● WHAT TO PRODUCE: Search the data for "kayak" and copy every matching line.

### MATERIAL FOR THIS EXERCISE

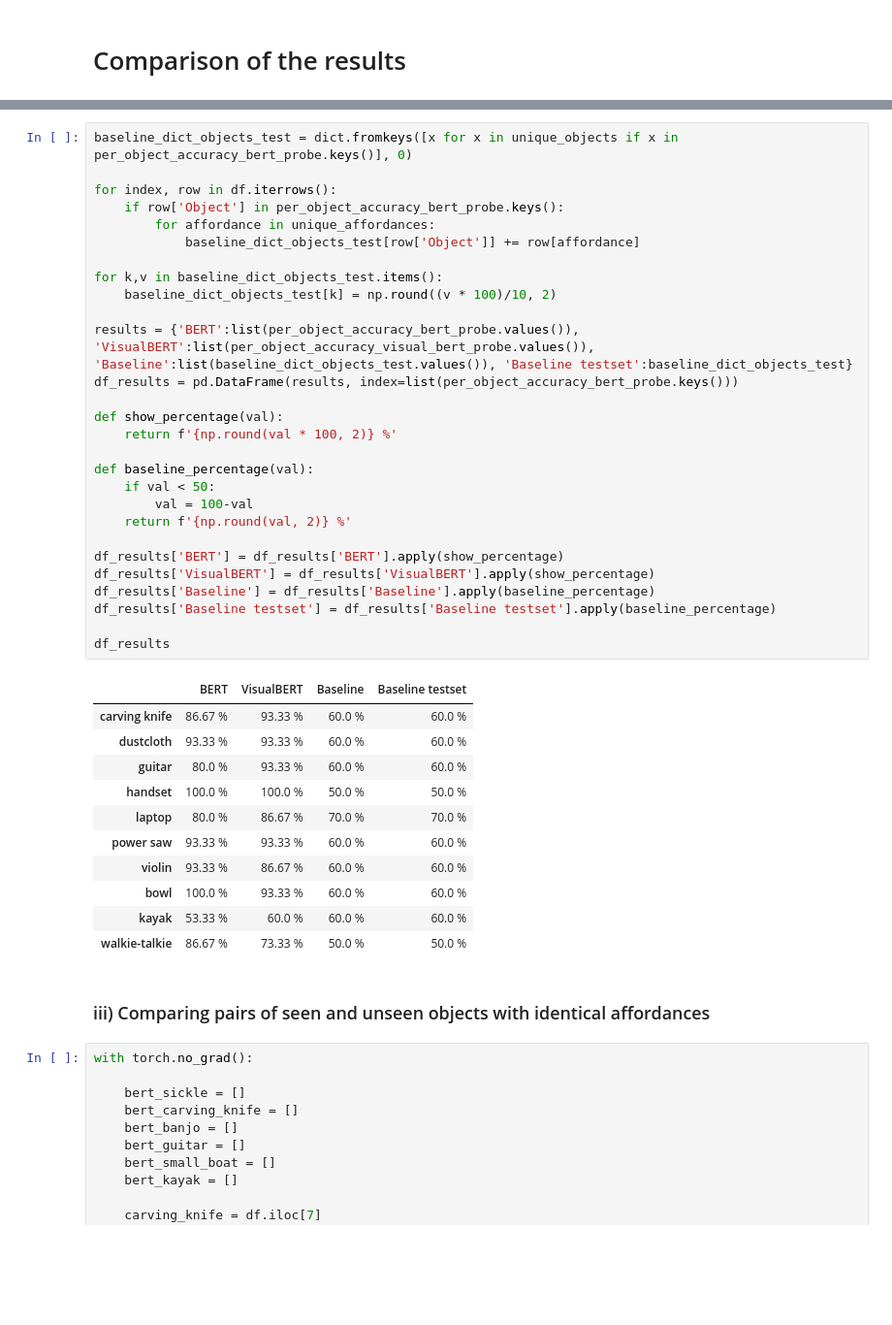
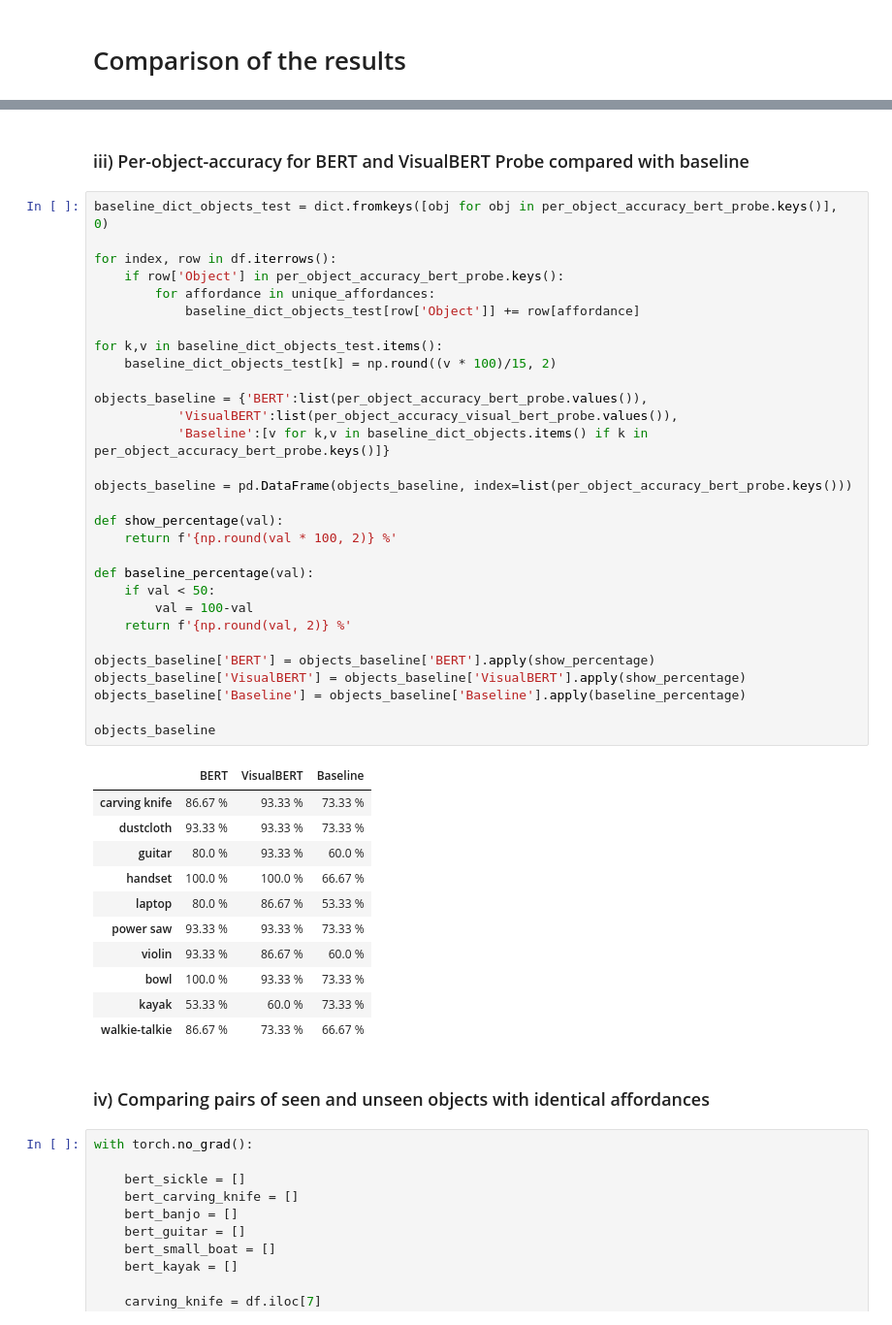
Before and after one commit to boattown/aics-course-project, a Jupyter notebook: code/test.ipynb, the cells around one changed output, grey strips where cells are left out. Shown at 97% size. Drawn from its saved outputs; the diff is of its cells as text; blank space fills up the shorter version.

Commit message:
Finish test.ipynb

```diff
--- a/code/test.ipynb
+++ b/code/test.ipynb
@@ -379,45 +392,49 @@ The table below shows the per-object-accuracy on the testset for BERT and Visual
+# %% [markdown]
+### iii) Per-object-accuracy for BERT and VisualBERT Probe compared with baseline
 # %%
-baseline_dict_objects_test = dict.fromkeys([x for x in unique_objects if x in per_object_accuracy_bert_probe.keys()], 0)
+baseline_dict_objects_test = dict.fromkeys([obj for obj in per_object_accuracy_bert_probe.keys()], 0)
 
 for index, row in df.iterrows():
     if row['Object'] in per_object_accuracy_bert_probe.keys():
         for affordance in unique_affordances:
             baseline_dict_objects_test[row['Object']] += row[affordance]
 
 for k,v in baseline_dict_objects_test.items():
-    baseline_dict_objects_test[k] = np.round((v * 100)/10, 2)
+    baseline_dict_objects_test[k] = np.round((v * 100)/15, 2)
 
-results = {'BERT':list(per_object_accuracy_bert_probe.values()), 'VisualBERT':list(per_object_accuracy_visual_bert_probe.values()), 'Baseline':list(baseline_dict_objects_test.values()), 'Baseline testset':baseline_dict_objects_test}
-df_results = pd.DataFrame(results, index=list(per_object_accuracy_bert_probe.keys()))
+objects_baseline = {'BERT':list(per_object_accuracy_bert_probe.values()),
+           'VisualBERT':list(per_object_accuracy_visual_bert_probe.values()),
+           'Baseline':[v for k,v in baseline_dict_objects.items() if k in per_object_accuracy_bert_probe.keys()]}
+
+objects_baseline = pd.DataFrame(objects_baseline, index=list(per_object_accuracy_bert_probe.keys()))
 
 def show_percentage(val):
     return f'{np.round(val * 100, 2)} %'
 
 def baseline_percentage(val):
     if val < 50:
         val = 100-val
     return f'{np.round(val, 2)} %'
 
-df_results['BERT'] = df_results['BERT'].apply(show_percentage)
-df_results['VisualBERT'] = df_results['VisualBERT'].apply(show_percentage)
-df_results['Baseline'] = df_results['Baseline'].apply(baseline_percentage)
-df_results['Baseline testset'] = df_results['Baseline testset'].apply(baseline_percentage)
+objects_baseline['BERT'] = objects_baseline['BERT'].apply(show_percentage)
+objects_baseline['VisualBERT'] = objects_baseline['VisualBERT'].apply(show_percentage)
+objects_baseline['Baseline'] = objects_baseline['Baseline'].apply(baseline_percentage)
 
-df_results
+objects_baseline
 # %% [output]
-|  | BERT | VisualBERT | Baseline | Baseline testset |
-| carving knife | 86.67 % | 93.33 % | 60.0 % | 60.0 % |
-| dustcloth | 93.33 % | 93.33 % | 60.0 % | 60.0 % |
-| guitar | 80.0 % | 93.33 % | 60.0 % | 60.0 % |
-| handset | 100.0 % | 100.0 % | 50.0 % | 50.0 % |
-| laptop | 80.0 % | 86.67 % | 70.0 % | 70.0 % |
-| power saw | 93.33 % | 93.33 % | 60.0 % | 60.0 % |
-| violin | 93.33 % | 86.67 % | 60.0 % | 60.0 % |
-| bowl | 100.0 % | 93.33 % | 60.0 % | 60.0 % |
-| kayak | 53.33 % | 60.0 % | 60.0 % | 60.0 % |
-| walkie-talkie | 86.67 % | 73.33 % | 50.0 % | 50.0 % |
+|  | BERT | VisualBERT | Baseline |
+| carving knife | 86.67 % | 93.33 % | 73.33 % |
+| dustcloth | 93.33 % | 93.33 % | 73.33 % |
+| guitar | 80.0 % | 93.33 % | 60.0 % |
+| handset | 100.0 % | 100.0 % | 66.67 % |
+| laptop | 80.0 % | 86.67 % | 53.33 % |
+| power saw | 93.33 % | 93.33 % | 73.33 % |
+| violin | 93.33 % | 86.67 % | 60.0 % |
+| bowl | 100.0 % | 93.33 % | 73.33 % |
+| kayak | 53.33 % | 60.0 % | 73.33 % |
+| walkie-talkie | 86.67 % | 73.33 % | 66.67 % |
 # %% [markdown]
-### iii) Comparing pairs of seen and unseen objects with identical affordances
+### iv) Comparing pairs of seen and unseen objects with identical affordances
 # %%
 with torch.no_grad():
 
```
Also changed, not shown: parts of 14 cells of this notebook, 1 other file.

######

● RESPONSE AREA:
-| kayak | 53.33 % | 60.0 % | 60.0 % | 60.0 % |
+| kayak | 53.33 % | 60.0 % | 73.33 % |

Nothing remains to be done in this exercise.